> THE TASK
Scan the entries for lines with the word "position" and copy those lines.

(Edit tracking data)

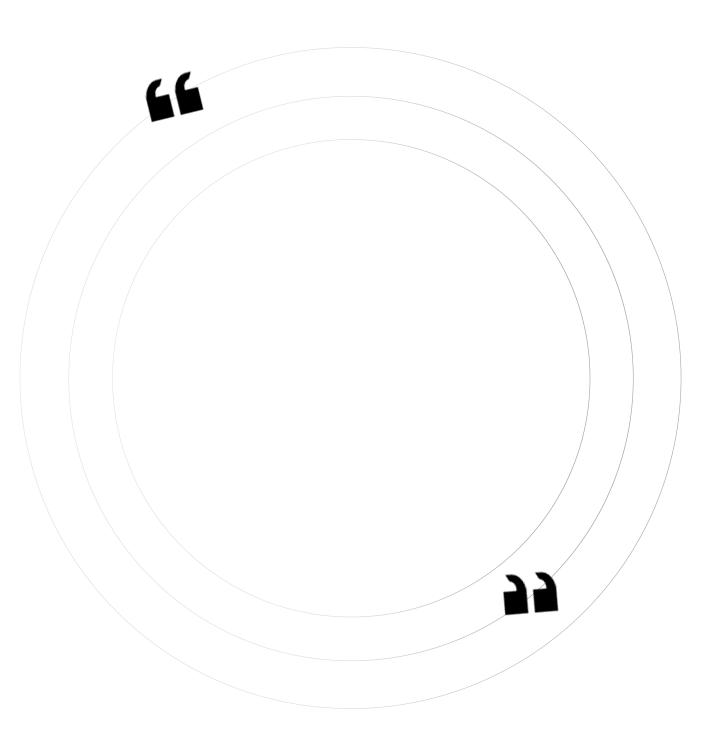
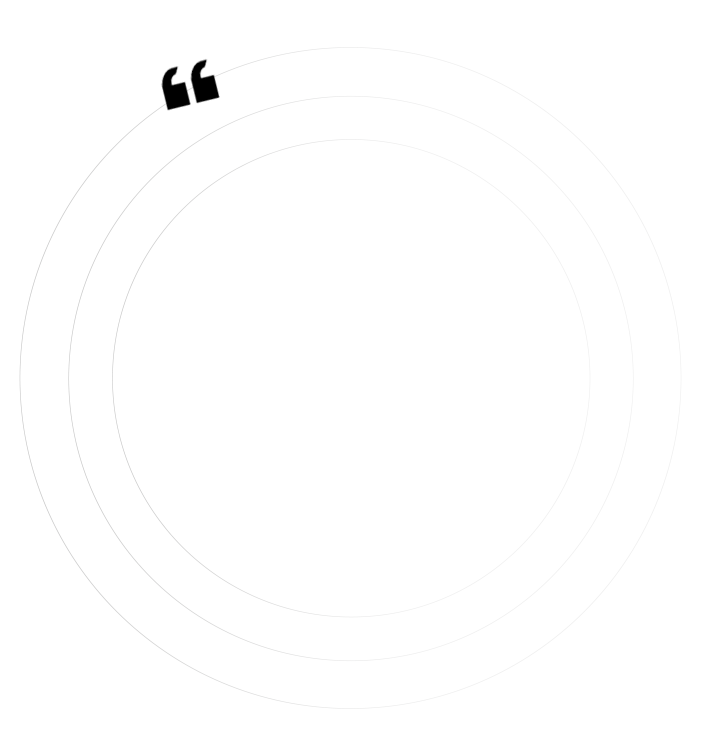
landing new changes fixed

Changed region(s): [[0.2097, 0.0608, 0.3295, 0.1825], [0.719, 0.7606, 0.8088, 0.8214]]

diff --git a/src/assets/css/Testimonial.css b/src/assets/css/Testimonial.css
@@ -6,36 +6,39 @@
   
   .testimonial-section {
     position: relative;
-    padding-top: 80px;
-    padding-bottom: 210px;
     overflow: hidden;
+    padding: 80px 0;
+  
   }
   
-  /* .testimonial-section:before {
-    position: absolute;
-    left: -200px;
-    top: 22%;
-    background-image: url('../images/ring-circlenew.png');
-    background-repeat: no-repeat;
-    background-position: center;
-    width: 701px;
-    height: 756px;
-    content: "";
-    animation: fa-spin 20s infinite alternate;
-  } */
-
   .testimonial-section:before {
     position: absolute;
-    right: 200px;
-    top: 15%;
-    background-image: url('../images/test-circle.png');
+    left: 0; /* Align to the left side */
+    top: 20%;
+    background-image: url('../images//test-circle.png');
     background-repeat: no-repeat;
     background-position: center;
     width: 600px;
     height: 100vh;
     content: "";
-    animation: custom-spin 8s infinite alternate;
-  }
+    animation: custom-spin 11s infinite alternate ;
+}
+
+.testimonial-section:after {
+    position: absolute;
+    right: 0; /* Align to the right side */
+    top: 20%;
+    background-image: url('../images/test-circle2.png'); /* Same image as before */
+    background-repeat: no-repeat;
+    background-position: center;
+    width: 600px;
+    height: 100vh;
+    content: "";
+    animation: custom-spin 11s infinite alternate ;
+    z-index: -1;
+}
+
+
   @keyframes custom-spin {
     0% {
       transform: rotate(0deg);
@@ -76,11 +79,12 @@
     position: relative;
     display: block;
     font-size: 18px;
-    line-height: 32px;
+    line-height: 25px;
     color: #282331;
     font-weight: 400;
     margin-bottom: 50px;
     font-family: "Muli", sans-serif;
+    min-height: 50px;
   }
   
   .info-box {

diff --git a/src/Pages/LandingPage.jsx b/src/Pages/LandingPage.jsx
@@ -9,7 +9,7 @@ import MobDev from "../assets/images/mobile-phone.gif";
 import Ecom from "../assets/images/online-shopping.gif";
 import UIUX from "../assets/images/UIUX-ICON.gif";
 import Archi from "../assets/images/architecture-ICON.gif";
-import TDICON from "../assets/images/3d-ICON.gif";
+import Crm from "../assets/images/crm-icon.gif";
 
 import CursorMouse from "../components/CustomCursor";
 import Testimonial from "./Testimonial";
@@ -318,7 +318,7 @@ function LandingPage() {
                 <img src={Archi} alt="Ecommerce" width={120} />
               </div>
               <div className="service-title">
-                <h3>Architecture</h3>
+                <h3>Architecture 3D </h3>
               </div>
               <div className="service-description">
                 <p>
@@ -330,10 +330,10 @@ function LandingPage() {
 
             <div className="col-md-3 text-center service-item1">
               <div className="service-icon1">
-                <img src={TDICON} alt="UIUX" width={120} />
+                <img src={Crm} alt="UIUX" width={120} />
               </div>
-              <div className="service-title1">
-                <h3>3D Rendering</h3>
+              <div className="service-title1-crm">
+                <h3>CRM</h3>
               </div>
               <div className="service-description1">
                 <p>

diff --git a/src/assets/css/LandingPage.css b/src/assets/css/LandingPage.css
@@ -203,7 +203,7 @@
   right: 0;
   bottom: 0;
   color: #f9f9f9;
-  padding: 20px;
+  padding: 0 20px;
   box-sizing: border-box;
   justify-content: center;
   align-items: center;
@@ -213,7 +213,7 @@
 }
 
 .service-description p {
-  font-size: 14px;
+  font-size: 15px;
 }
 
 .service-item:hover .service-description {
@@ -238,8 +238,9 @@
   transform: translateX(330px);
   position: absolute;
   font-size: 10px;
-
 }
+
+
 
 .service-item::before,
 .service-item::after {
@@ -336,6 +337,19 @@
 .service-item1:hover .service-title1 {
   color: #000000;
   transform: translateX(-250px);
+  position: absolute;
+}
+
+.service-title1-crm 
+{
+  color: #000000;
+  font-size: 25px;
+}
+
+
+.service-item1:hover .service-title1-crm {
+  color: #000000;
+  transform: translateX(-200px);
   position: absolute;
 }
==
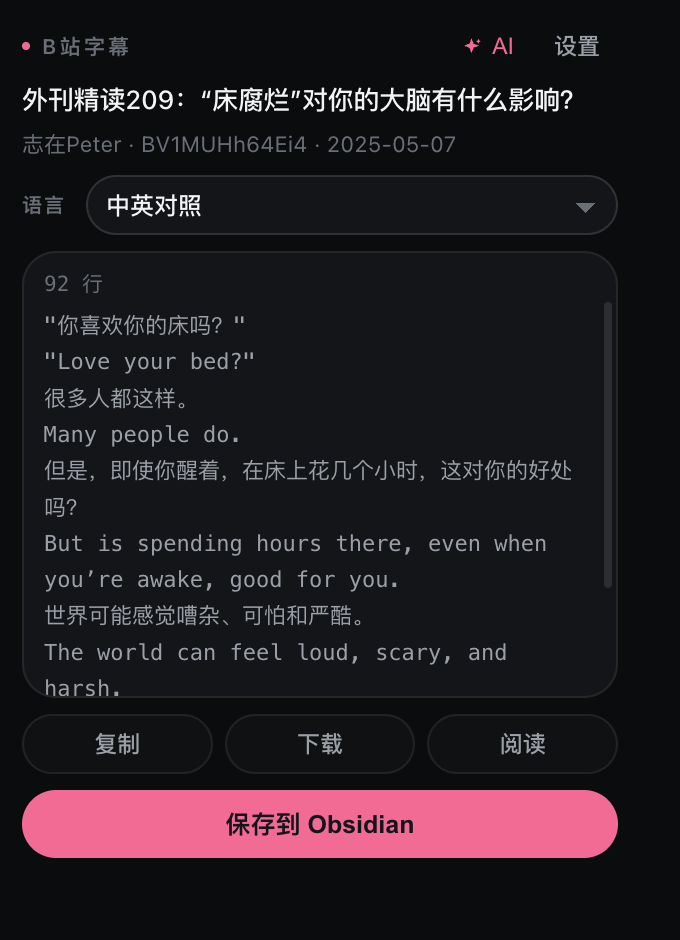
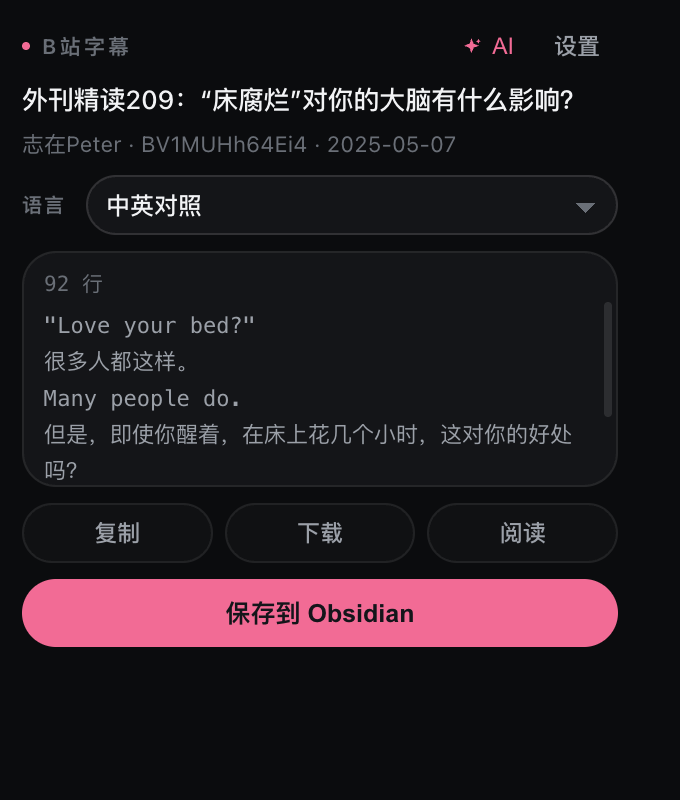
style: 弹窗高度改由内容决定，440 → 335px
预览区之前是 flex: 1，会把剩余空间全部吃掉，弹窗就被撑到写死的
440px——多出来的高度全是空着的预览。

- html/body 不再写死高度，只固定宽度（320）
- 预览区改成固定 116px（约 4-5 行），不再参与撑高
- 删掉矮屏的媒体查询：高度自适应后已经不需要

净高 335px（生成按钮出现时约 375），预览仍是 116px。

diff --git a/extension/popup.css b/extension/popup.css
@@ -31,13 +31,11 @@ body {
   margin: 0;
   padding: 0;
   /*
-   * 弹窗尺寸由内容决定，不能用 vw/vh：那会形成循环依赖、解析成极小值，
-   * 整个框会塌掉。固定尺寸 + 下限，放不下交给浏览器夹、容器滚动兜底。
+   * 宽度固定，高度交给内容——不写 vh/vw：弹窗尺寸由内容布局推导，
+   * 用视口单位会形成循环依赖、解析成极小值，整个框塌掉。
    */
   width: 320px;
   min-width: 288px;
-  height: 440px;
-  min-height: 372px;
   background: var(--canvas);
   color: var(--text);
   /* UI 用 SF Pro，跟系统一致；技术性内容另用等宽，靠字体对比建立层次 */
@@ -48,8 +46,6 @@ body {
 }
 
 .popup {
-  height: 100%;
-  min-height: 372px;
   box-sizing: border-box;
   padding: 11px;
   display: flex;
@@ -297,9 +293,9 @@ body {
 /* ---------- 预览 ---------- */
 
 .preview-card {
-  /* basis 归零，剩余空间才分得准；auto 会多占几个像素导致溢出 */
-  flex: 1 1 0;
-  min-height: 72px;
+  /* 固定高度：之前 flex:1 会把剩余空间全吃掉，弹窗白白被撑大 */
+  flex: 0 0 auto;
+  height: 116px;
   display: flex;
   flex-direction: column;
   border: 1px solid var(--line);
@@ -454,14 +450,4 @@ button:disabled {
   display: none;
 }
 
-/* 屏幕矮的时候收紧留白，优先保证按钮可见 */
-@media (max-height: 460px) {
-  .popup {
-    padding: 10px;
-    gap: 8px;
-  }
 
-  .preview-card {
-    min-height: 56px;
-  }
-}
--
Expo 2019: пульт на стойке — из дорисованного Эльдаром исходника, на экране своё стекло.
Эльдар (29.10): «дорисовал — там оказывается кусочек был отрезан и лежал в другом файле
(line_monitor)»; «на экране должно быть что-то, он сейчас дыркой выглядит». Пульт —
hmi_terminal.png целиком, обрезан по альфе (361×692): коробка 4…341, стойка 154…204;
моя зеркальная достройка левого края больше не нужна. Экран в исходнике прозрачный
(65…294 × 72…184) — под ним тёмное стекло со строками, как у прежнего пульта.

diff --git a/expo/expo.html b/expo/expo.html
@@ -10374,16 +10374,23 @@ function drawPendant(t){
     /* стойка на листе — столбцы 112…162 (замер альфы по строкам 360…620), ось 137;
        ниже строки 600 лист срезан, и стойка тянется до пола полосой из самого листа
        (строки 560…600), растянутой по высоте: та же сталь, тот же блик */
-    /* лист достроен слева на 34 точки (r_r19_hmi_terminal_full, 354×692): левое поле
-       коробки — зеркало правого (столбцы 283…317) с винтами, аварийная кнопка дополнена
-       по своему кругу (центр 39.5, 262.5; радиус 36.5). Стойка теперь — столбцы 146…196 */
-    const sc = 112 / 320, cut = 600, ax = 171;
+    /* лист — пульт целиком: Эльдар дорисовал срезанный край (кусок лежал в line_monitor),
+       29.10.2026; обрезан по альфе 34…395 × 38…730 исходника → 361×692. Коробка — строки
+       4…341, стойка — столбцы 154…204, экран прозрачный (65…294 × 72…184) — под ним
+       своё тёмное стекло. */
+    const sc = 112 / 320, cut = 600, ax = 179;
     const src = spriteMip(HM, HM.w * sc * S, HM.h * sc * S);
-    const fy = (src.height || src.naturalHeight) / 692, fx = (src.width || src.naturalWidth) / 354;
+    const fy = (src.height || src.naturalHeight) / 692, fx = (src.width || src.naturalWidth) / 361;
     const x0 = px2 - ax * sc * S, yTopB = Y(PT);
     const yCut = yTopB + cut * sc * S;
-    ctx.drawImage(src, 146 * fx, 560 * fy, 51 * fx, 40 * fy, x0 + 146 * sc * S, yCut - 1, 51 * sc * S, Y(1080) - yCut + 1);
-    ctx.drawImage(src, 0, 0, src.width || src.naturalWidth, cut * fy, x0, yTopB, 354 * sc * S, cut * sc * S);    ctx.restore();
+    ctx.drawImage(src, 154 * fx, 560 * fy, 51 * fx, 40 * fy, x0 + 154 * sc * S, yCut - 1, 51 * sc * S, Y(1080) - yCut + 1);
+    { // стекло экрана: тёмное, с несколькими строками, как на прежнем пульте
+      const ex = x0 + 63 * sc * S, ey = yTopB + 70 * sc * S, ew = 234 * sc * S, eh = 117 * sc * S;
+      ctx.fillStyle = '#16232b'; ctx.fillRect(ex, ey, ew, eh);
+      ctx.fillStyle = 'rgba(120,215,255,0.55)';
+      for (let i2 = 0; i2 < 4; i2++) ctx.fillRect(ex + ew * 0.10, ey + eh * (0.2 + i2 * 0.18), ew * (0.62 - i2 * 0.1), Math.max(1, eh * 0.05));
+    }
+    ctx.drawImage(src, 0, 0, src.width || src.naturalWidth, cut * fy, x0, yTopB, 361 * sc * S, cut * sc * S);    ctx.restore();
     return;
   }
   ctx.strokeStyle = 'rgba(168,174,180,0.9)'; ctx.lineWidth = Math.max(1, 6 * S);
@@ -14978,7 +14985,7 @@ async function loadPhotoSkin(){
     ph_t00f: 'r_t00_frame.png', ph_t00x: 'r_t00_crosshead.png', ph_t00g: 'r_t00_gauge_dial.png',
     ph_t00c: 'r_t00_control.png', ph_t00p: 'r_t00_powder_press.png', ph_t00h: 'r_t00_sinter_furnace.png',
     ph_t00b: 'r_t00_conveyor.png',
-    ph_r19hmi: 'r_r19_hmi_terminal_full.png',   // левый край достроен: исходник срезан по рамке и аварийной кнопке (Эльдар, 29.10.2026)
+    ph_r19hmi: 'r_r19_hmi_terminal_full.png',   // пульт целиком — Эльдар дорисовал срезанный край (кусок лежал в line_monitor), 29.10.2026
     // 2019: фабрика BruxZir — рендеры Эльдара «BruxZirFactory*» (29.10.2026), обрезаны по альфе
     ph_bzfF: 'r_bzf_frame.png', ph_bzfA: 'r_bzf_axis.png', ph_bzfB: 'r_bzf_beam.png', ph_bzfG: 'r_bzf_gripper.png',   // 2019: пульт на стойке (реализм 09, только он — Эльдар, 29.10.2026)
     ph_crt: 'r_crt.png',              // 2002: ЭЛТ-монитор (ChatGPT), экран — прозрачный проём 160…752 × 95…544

> FINISHED EXERCISE
     position: relative;
-    position: absolute;
-    background-position: center;
     position: absolute;
     background-position: center;
+    position: absolute;
+    background-position: center;
     position: relative;
   position: absolute;
+  position: absolute;
   position: absolute;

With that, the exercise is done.